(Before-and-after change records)
▽
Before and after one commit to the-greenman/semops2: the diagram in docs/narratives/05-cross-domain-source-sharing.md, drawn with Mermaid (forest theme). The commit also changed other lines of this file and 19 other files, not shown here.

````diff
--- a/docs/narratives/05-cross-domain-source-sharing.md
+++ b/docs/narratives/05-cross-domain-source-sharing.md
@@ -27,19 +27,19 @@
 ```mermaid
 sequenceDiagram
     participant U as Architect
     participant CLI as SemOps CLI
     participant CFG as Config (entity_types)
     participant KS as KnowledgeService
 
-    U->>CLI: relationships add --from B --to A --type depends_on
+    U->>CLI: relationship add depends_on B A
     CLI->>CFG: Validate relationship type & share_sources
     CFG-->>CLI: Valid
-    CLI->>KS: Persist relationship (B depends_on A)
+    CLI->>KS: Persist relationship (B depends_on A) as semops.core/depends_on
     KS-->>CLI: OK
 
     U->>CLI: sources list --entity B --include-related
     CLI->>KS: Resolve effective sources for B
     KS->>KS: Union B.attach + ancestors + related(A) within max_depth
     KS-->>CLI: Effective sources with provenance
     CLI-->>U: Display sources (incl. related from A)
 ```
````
△
Activity —
Return the lines from the line containing "KS-->>CLI: OK" to the end of the entries above, exactly as they appear and with no other output.

Answer space —
     KS-->>CLI: OK
 
     U->>CLI: sources list --entity B --include-related
     CLI->>KS: Resolve effective sources for B
     KS->>KS: Union B.attach + ancestors + related(A) within max_depth
     KS-->>CLI: Effective sources with provenance
     CLI-->>U: Display sources (incl. related from A)
 ```
````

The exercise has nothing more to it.